By Jennifer A. Kearns, John M. Neclerio and Vicki G. Norton
Who doesn’t like the favorite sandwich of childhood – peanut butter and jelly? The two substances blend and meld together, creating a delectable gooey, messy, sticky and sweet treat.
In the life sciences, commingled intellectual property can also create “gooey,” messy and sticky problems for companies. Unfortunately, there’s nothing sweet about commingled IP and the complications that can arise from it, and you can be sure that an experience arising from claims of commingled IP will leave a sour taste in your mouth. Here we discuss proactive or preventative steps that companies can take to reduce the risk of commingling IP.

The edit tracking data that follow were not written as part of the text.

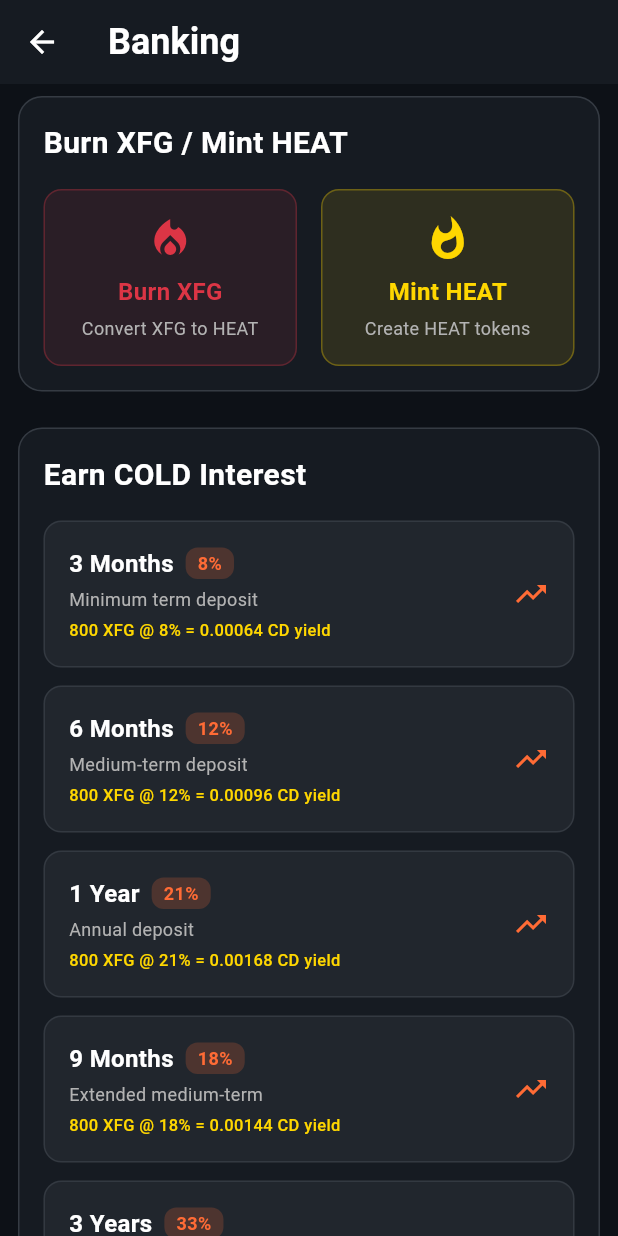
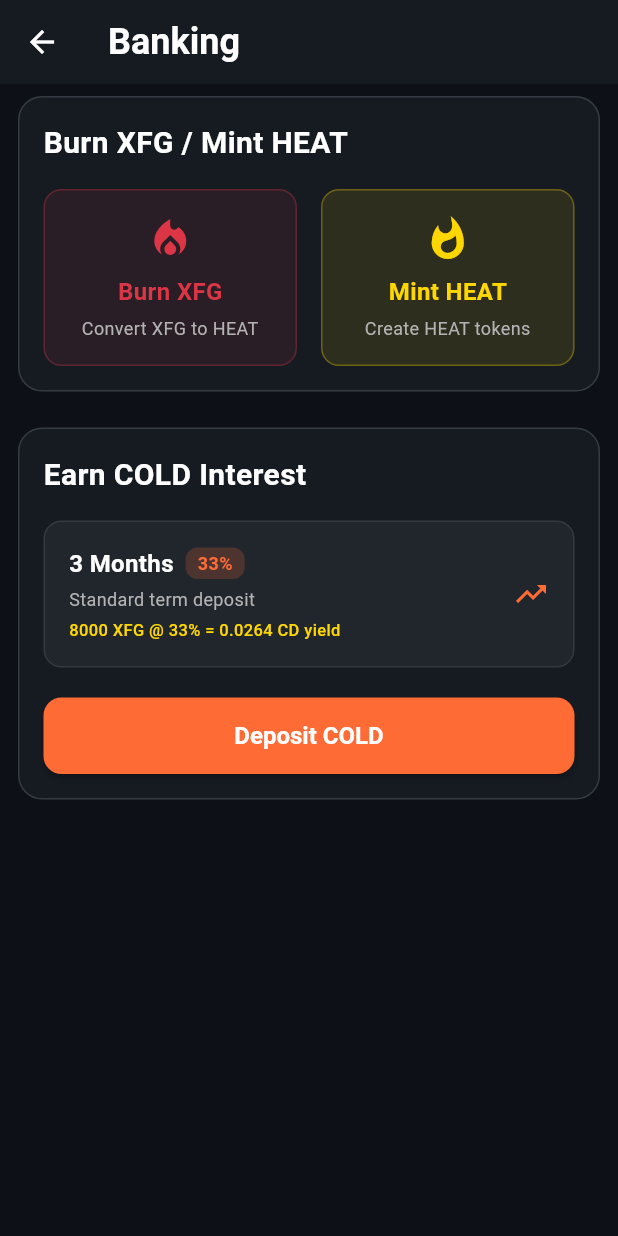
Before and after one commit to usexfg/fuego-wallet, a Flutter app: the BankingScreen screen opened directly, on a phone screen of 412 x 824 dp. Run offline on Flutter 3.47's test engine with Material 3 defaults, Android fonts, the phone set to English and light mode, and no system bars; our stand-ins replace animated_text_kit, connectivity_plus, dio, flutter_secure_storage, local_auth, qr_flutter; missing offline and left inert: cryptography; accounts and stored records are empty; network calls fail.

Commit message:
🏦 Simplified COLD Interest Rates - Single 3-Month Term
• Removed all other terms (6mo, 9mo, 1yr, 3yr)
• Kept only 3-month term with 33% APY
• Updated to 8000 XFG example calculation
• Changed description to 'Standard term deposit'
• Example: 8000 XFG @ 33% = 0.0264 CD yield

Streamlined banking interface with single high-yield option! 💰

```diff
--- a/lib/screens/banking/banking_screen.dart
+++ b/lib/screens/banking/banking_screen.dart
@@ -110,37 +110,9 @@ class _BankingScreenState extends State<BankingScreen> {
                   const SizedBox(height: 16),
                   _buildInterestCard(
                     title: '3 Months',
-                    rate: '8%',
-                    description: 'Minimum term deposit',
-                    example: '800 XFG @ 8% = 0.00064 CD yield',
-                  ),
-                  const SizedBox(height: 12),
-                  _buildInterestCard(
-                    title: '6 Months',
-                    rate: '12%',
-                    description: 'Medium-term deposit',
-                    example: '800 XFG @ 12% = 0.00096 CD yield',
-                  ),
-                  const SizedBox(height: 12),
-                  _buildInterestCard(
-                    title: '1 Year',
-                    rate: '21%',
-                    description: 'Annual deposit',
-                    example: '800 XFG @ 21% = 0.00168 CD yield',
-                  ),
-                  const SizedBox(height: 12),
-                  _buildInterestCard(
-                    title: '9 Months',
-                    rate: '18%',
-                    description: 'Extended medium-term',
-                    example: '800 XFG @ 18% = 0.00144 CD yield',
-                  ),
-                  const SizedBox(height: 12),
-                  _buildInterestCard(
-                    title: '3 Years',
                     rate: '33%',
-                    description: 'Long-term deposit',
-                    example: '800 XFG @ 33% = 0.00264 CD yield',
+                    description: 'Standard term deposit',
+                    example: '8000 XFG @ 33% = 0.0264 CD yield',
                   ),
                   const SizedBox(height: 20),
                   SizedBox(
```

Continue reading “COMMINGLED INTELLECTUAL PROPERTY–LIKE PEANUT BUTTER AND JELLY?”